MATERIAL PROVIDED START

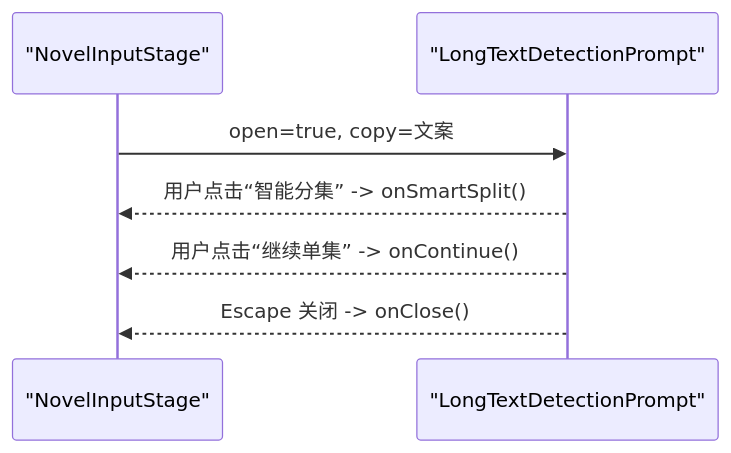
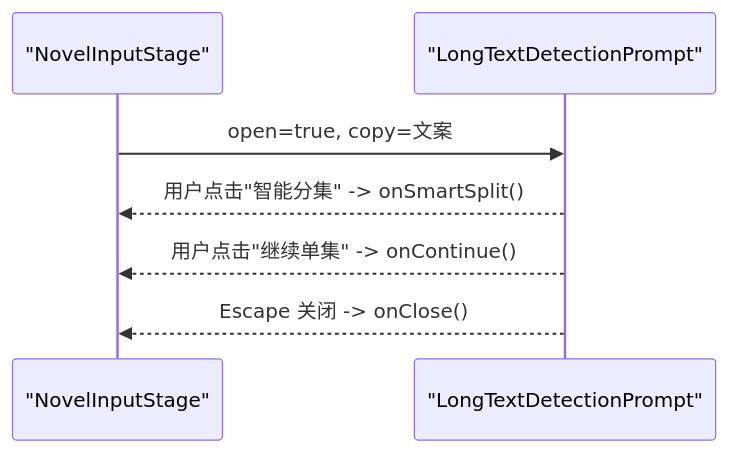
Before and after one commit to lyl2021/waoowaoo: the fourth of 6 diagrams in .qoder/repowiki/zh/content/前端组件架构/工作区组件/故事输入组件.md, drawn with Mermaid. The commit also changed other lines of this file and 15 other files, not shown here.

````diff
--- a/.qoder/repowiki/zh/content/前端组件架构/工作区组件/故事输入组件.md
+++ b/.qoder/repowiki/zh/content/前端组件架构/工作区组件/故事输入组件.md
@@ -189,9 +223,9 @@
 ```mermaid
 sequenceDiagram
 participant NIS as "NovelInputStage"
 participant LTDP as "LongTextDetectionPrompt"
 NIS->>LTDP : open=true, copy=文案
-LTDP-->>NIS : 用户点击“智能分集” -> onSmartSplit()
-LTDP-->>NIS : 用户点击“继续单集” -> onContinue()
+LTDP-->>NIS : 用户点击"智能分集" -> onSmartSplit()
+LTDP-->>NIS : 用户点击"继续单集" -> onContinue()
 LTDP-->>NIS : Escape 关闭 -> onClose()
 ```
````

MATERIAL PROVIDED END

-- WHAT THE EXERCISE ASKS --
Pull each line containing the word "repowiki" out of the data above.

-- ANSWER SECTION --
Before and after one commit to lyl2021/waoowaoo: the fourth of 6 diagrams in .qoder/repowiki/zh/content/前端组件架构/工作区组件/故事输入组件.md, drawn with Mermaid. The commit also changed other lines of this file and 15 other files, not shown here.
--- a/.qoder/repowiki/zh/content/前端组件架构/工作区组件/故事输入组件.md
+++ b/.qoder/repowiki/zh/content/前端组件架构/工作区组件/故事输入组件.md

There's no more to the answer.